Task goal: Look through the listing below for lines containing the word "driver". State only their number.

Record set:
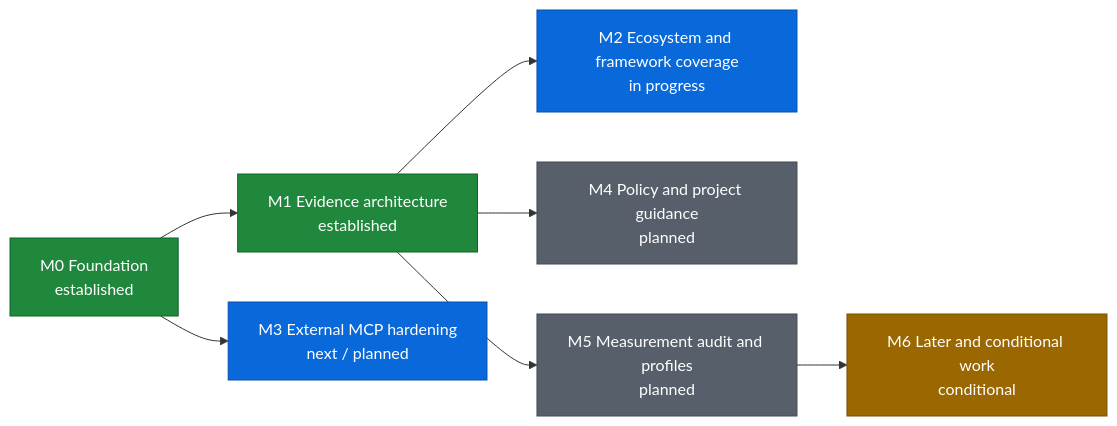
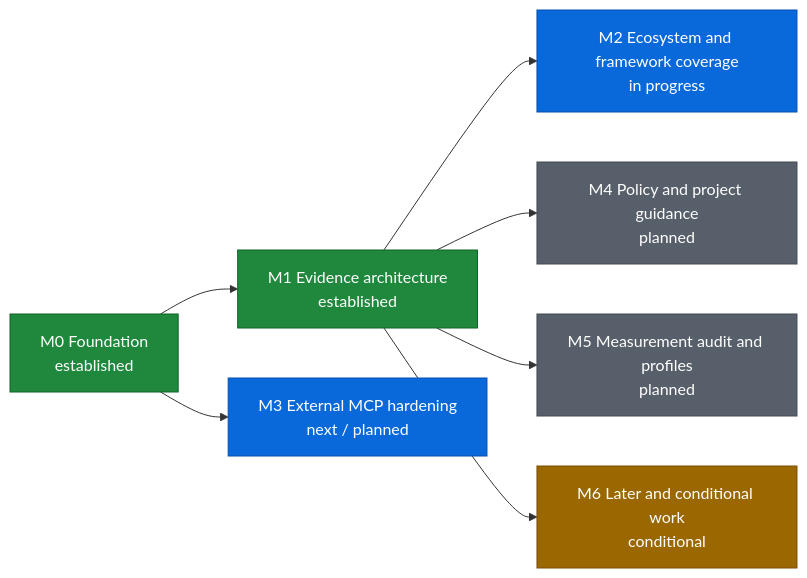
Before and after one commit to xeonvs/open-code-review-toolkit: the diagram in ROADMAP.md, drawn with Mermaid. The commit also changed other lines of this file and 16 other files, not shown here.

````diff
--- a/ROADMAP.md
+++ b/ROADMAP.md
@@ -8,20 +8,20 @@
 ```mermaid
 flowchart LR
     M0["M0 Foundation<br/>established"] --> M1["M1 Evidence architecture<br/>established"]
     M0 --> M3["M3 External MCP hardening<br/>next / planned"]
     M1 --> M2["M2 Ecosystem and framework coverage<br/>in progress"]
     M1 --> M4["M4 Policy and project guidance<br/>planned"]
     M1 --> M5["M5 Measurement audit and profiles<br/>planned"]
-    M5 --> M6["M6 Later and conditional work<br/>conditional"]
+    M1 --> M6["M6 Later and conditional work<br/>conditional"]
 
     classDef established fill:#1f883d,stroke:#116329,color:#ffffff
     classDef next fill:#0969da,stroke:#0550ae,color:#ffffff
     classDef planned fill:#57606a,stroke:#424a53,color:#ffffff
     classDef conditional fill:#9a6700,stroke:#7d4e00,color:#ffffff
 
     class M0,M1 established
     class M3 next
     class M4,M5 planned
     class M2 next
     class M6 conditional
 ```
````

* * *

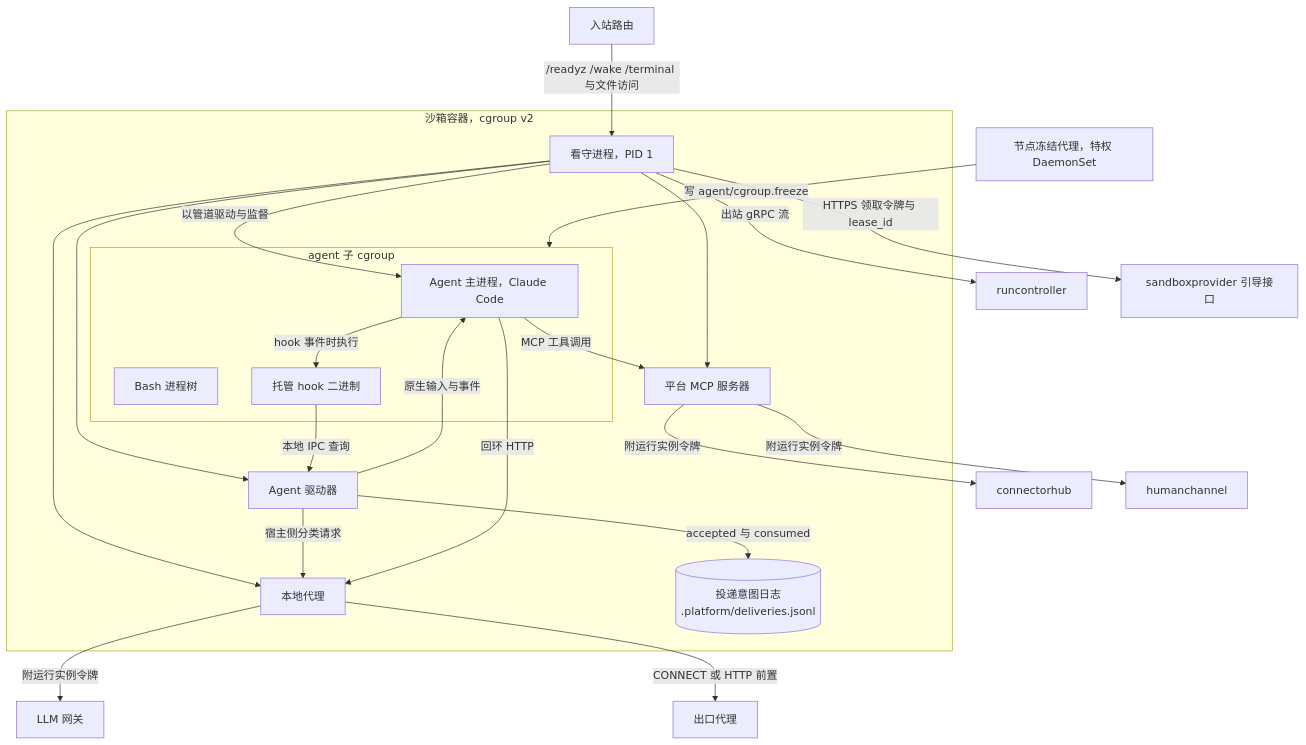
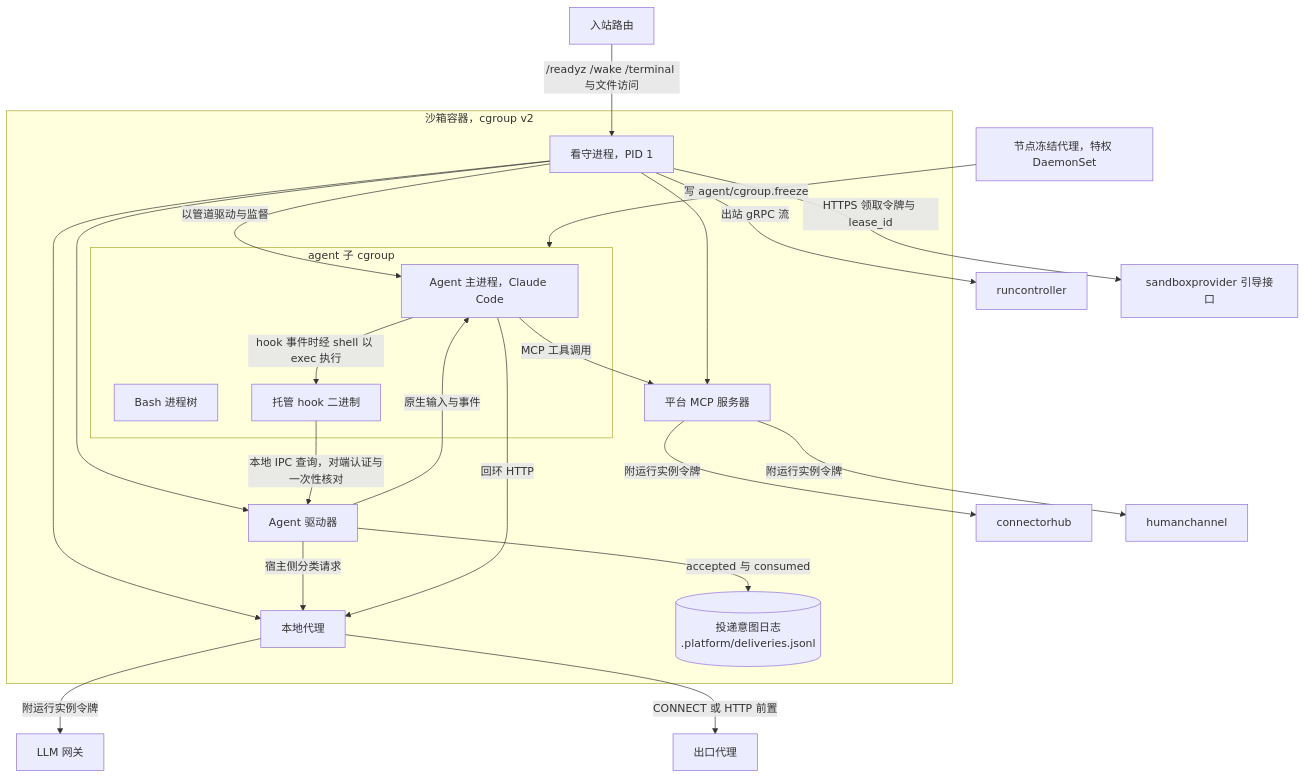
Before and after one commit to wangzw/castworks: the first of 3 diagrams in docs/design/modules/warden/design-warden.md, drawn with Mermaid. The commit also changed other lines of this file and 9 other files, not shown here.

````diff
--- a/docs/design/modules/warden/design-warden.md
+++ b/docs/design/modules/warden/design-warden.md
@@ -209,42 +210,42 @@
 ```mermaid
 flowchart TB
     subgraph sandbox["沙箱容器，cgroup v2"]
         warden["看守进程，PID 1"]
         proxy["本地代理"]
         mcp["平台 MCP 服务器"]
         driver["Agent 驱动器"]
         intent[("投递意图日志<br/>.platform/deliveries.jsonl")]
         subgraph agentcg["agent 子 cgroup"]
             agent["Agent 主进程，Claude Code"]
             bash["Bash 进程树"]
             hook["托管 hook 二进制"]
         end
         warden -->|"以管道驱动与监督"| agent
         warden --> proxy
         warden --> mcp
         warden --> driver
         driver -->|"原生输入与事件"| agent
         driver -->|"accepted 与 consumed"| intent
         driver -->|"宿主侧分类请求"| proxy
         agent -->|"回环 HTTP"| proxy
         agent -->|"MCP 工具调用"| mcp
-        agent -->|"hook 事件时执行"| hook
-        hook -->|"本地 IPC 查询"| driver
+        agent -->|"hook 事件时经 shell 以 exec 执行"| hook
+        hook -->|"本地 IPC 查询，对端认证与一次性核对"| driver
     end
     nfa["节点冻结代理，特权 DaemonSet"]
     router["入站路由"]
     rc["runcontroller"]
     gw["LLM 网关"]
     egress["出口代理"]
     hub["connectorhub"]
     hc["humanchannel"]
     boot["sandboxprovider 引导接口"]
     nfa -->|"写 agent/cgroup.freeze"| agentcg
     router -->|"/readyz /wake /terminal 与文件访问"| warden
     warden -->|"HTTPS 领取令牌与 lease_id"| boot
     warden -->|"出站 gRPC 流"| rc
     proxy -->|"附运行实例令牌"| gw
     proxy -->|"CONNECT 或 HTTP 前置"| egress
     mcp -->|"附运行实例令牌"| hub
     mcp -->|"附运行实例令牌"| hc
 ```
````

---

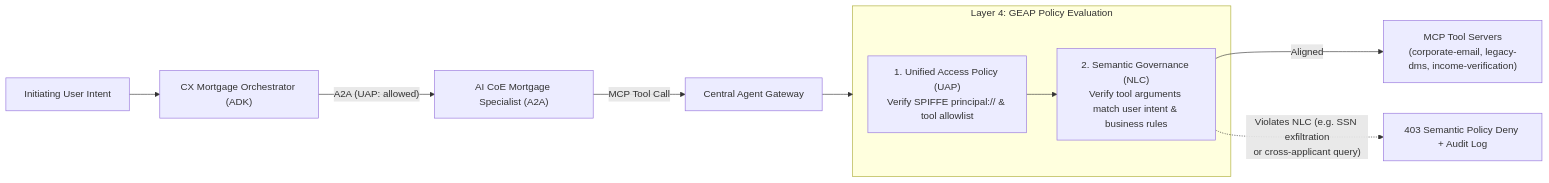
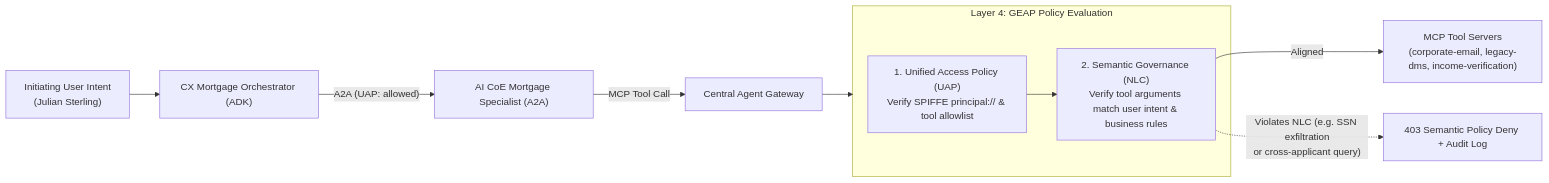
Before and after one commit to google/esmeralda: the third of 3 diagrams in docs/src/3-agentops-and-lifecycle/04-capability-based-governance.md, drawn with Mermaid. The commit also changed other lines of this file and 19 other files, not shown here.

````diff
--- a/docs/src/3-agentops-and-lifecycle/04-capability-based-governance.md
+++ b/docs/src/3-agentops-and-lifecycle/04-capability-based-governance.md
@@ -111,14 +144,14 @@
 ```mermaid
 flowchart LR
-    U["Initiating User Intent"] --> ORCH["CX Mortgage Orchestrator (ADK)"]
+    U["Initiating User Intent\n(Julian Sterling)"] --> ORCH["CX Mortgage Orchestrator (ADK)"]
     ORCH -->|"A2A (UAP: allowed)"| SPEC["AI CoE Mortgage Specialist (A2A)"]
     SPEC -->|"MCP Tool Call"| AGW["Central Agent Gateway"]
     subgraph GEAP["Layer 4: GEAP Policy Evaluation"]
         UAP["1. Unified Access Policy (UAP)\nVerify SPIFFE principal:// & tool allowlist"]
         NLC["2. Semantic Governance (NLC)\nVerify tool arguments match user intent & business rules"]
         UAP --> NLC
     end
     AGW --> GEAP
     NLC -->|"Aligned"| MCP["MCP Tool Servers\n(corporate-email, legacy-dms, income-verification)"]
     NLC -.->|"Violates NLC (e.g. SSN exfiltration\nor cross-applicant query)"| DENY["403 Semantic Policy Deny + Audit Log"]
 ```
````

Response to this task: 7